## Work to be completed
The entries below are to be repeated exactly, and their pictures left out.

## Version comparison data

---*---

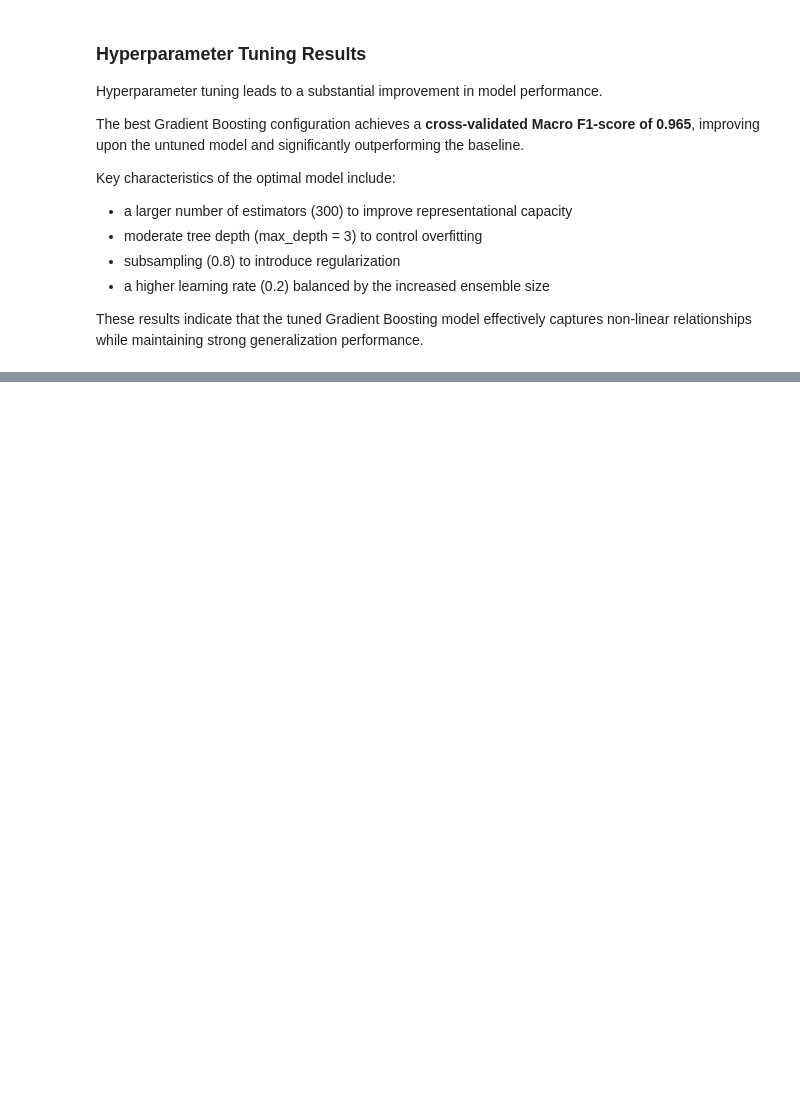
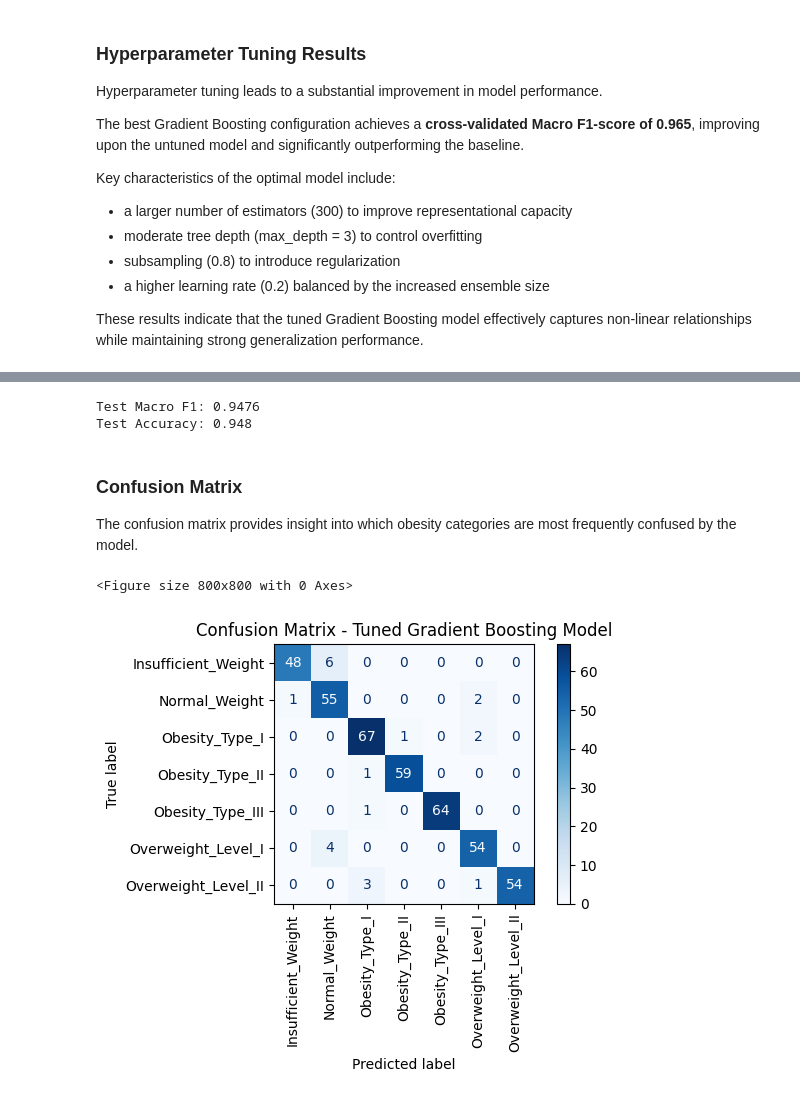
Before and after one commit to infoagambisa-source/obesity-ml-pipeline, a Jupyter notebook: notebooks/01_obesity_workflow.ipynb, the cells around one changed output, grey strips where cells are left out. Cells and saved outputs as stored; diff of their text form; code cells hidden in the pictures; blank space fills up the shorter version.

Commit message:
notebook: final test evaluation, conclusions, and future work

```diff
--- a/notebooks/01_obesity_workflow.ipynb
+++ b/notebooks/01_obesity_workflow.ipynb
@@ -739,0 +753,2 @@ non-linear relationships while maintaining strong generalization performance.
+# %%
+best_model = gb_search.best_estimator_
@@ -739,0 +761,36 @@ non-linear relationships while maintaining strong generalization performance.
+# %%
+from sklearn.metrics import f1_score, accuracy_score
+
+y_test_pred = best_model.predict(X_test)
+
+test_f1 = f1_score(y_test, y_test_pred, average="macro")
+test_acc = accuracy_score(y_test, y_test_pred)
+
+print("Test Macro F1:", round(test_f1, 4))
+print("Test Accuracy:", round(test_acc, 4))
+# %% [output]
+Test Macro F1: 0.9476
+Test Accuracy: 0.948
+# %% [markdown]
+### Confusion Matrix
+
+The confusion matrix provides insight into which obesity categories
+are most frequently confused by the model.
+# %%
+from sklearn.metrics import ConfusionMatrixDisplay
+import matplotlib.pyplot as plt
+
+plt.figure(figsize=(8, 8))
+ConfusionMatrixDisplay.from_predictions(
+    y_test,
+    y_test_pred,
+    xticks_rotation=90,
+    cmap="Blues"
+)
+
+plt.title("Confusion Matrix - Tuned Gradient Boosting Model")
+plt.tight_layout()
+plt.show()
+# %% [output]
+<Figure size 800x800 with 0 Axes>
+[figure, added]
```
Also changed, not shown: parts of 5 cells of this notebook.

---*---

## Finished exercise
Before and after one commit to infoagambisa-source/obesity-ml-pipeline, a Jupyter notebook: notebooks/01_obesity_workflow.ipynb, the cells around one changed output, grey strips where cells are left out. Cells and saved outputs as stored; diff of their text form; code cells hidden in the pictures; blank space fills up the shorter version.

Commit message:
notebook: final test evaluation, conclusions, and future work

```diff
--- a/notebooks/01_obesity_workflow.ipynb
+++ b/notebooks/01_obesity_workflow.ipynb
@@ -739,0 +753,2 @@ non-linear relationships while maintaining strong generalization performance.
+# %%
+best_model = gb_search.best_estimator_
@@ -739,0 +761,36 @@ non-linear relationships while maintaining strong generalization performance.
+# %%
+from sklearn.metrics import f1_score, accuracy_score
+
+y_test_pred = best_model.predict(X_test)
+
+test_f1 = f1_score(y_test, y_test_pred, average="macro")
+test_acc = accuracy_score(y_test, y_test_pred)
+
+print("Test Macro F1:", round(test_f1, 4))
+print("Test Accuracy:", round(test_acc, 4))
+# %% [output]
+Test Macro F1: 0.9476
+Test Accuracy: 0.948
+# %% [markdown]
+### Confusion Matrix
+
+The confusion matrix provides insight into which obesity categories
+are most frequently confused by the model.
+# %%
+from sklearn.metrics import ConfusionMatrixDisplay
+import matplotlib.pyplot as plt
+
+plt.figure(figsize=(8, 8))
+ConfusionMatrixDisplay.from_predictions(
+    y_test,
+    y_test_pred,
+    xticks_rotation=90,
+    cmap="Blues"
+)
+
+plt.title("Confusion Matrix - Tuned Gradient Boosting Model")
+plt.tight_layout()
+plt.show()
+# %% [output]
+<Figure size 800x800 with 0 Axes>
+[figure, added]
```
Also changed, not shown: parts of 5 cells of this notebook.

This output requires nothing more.